The advent of AI: an opportunity for the climate?

With their traditional sense of proportion, the markets have taken note of the gigantic potential of AI (Artificial Intelligence) and ML (Machine Learning) technologies. Even their most enthusiastic critics are struggling to establish the limits of what it will be possible to do with these tools.

Every economic agent is now called upon to consider the impact that AI will have on their business. But the question also arises in the area of climate change, especially as there are real differences of opinion at the moment. At this stage, some see AI as more of a threat than an opportunity.

In our view, the impact of AI on the climate will be seen in, at least, 3 dimensions:

  1. Firstly, there is the direct carbon footprint of AI and ML themselves, taking into account the entire value chain (from the manufacture of the hardware to the electricity consumption required for calculations);
  2. Secondly, each AI application will have its own effects (direct or indirect), positive or negative, on the climate;
  3. Finally, the systemic changes in our lifestyles brought about by these technologies could restrict our ability to achieve our climate objectives.

Assessing the impact of each of these three issues is particularly complex.

AI’s carbon footprint: difficult to estimate, but growing

At present, the carbon footprint of many activities can be estimated. However, for AI/ML we still lack tangible data that would enable a reliable estimate. Because of its relative “youth”, a lack of transparency (most companies protect data concerning the quantity and nature of the calculations they carry out) and the absence of standards, it is still risky to put a figure on the carbon impact of these new technologies.

According to the main studies, the IT sector accounts for 2 to 3% of global emissions. Counter-intuitively, this percentage has remained fairly stable over the past decade, with progress in energy efficiency linked in particular to Moore’s Law ‘offsetting’ ever-increasing use.

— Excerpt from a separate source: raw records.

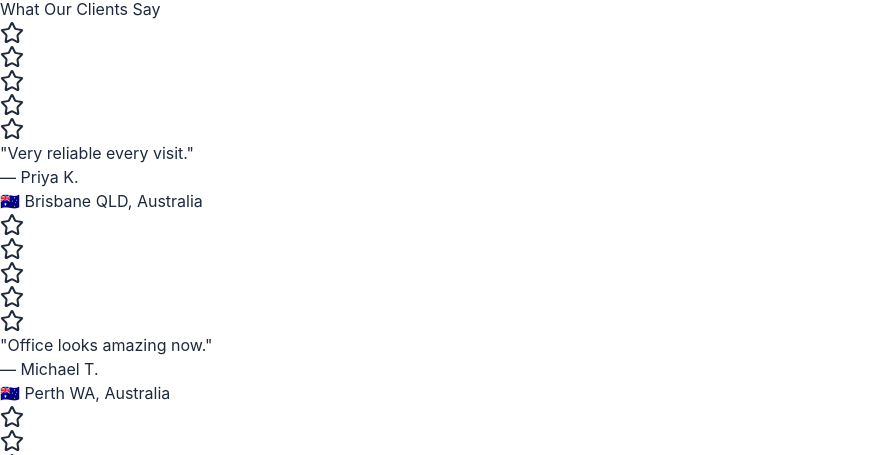
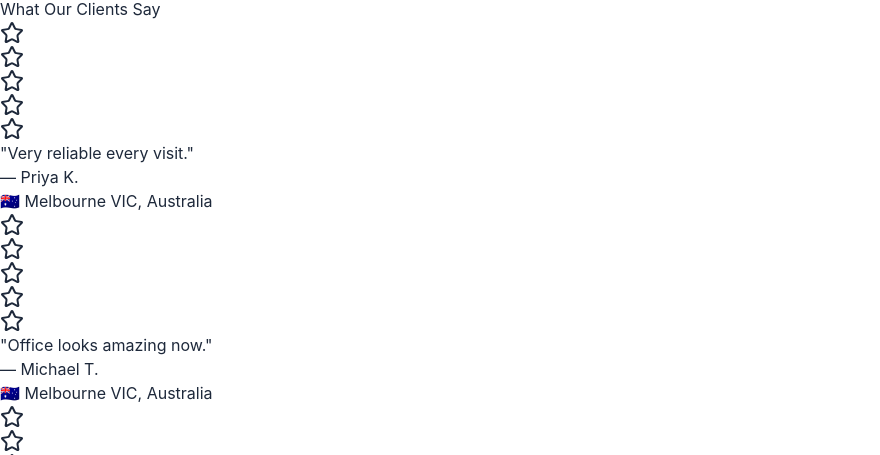
Before and after one commit to chandima-dev/Vice-Fresh-Cleaning, a React (Vite) app in the folder source/: page / in a window 1280 px wide. Shown: the part 4178-4633 px from the top of the page, without its empty margins (0-880 px from the left). Built offline with nearby package versions, Linux system fonts and the light colour scheme.

Commit message:
update reviews

```diff
--- a/source/src/Layout/ReviewsSlider.tsx
+++ b/source/src/Layout/ReviewsSlider.tsx
@@ -4,10 +4,10 @@ import { motion, AnimatePresence } from "framer-motion"
 
 const reviews = [
   { name: "Sarah M.", location: "Melbourne VIC, Australia", rating: 5, comment: "Absolutely spotless service." },
-  { name: "James L.", location: "Sydney NSW, Australia", rating: 5, comment: "Got our full bond back!" },
-  { name: "Priya K.", location: "Brisbane QLD, Australia", rating: 4, comment: "Very reliable every visit." },
-  { name: "Michael T.", location: "Perth WA, Australia", rating: 5, comment: "Office looks amazing now." },
-  { name: "Emma W.", location: "Adelaide SA, Australia", rating: 5, comment: "Friendly and eco-friendly team." },
+  { name: "James L.", location: "Melbourne VIC, Australia", rating: 5, comment: "Got our full bond back!" },
+  { name: "Priya K.", location: "Melbourne VIC, Australia", rating: 4, comment: "Very reliable every visit." },
+  { name: "Michael T.", location: "Melbourne VIC, Australia", rating: 5, comment: "Office looks amazing now." },
+  { name: "Emma W.", location: "Melbourne VIC, Australia", rating: 5, comment: "Friendly and eco-friendly team." },
 ]
 
 function StarRating({ rating }: { rating: number }) {
```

AI and ML represent only a fraction of this percentage, which is still difficult to quantify. The only certainty is that, with their now exponential deployment, they will have an increasing weight in total emissions, particularly in countries where the electricity mix remains highly carbon-intensive.

Short-term applications of AI: not necessarily without risks

Many scientists are already working on AI applications in areas such as ecology, climate research and sustainability. In some applications, AI promises to make a positive contribution. In others, AI could do harm or, at the very least, disappoint. Here are 3 examples from a growing list of applications.

In the energy sector, AI should considerably improve forecasting models for both electricity demand and production. At a time when the increasing integration of intermittent renewable production capacities is making electricity grids more difficult to control, AI algorithms will play a considerable role in the management and optimisation of electricity grids. AI will play a positive role here.

In the same way that it will help to optimise the operation of an electricity network, AI will also help oil companies to analyse seismic data more effectively and thus increase their production of hydrocarbons. For this application, the consequences for the climate could be very negative.

When it comes to modelling the climate and assessing the changes underway, AI could prove disappointing. AI climate models analyse historical data to produce their forecasts. However, current climatic phenomena seem to have no connection with the past, either in terms of their frequency or their severity. In this context, AI forecasts could turn out to be mediocre and fail to alert us before major disasters.

In the longer term, the AI revolution will be what we make of it

Let’s take just one example: the automotive sector. The rise of AI/ML brings us closer every day to the arrival of autonomous vehicles. This is a perfect example of the potential revolutions brought about by these technologies, but also an illustration of the ambiguity of their contribution to the climate. Will autonomous vehicles be the missing link in meeting the challenge of multimodal mobility? Or will they simply be a new development in a system based on individual vehicle ownership?

A blockbuster this summer delivered a Hollywood version of Robert Oppenheimer’s story. Nuclear power is the historic and probably unsurpassable example of the abysmal gap between ‘good’ and ‘bad’ use of a technology. We have no doubt that AI has the potential to cause a real ecological disaster. We therefore believe that it is vital to provide a framework for the development of this young industry, through constraint and regulation if necessary, in order to bring it into line with our ambitions in the fight against global warming.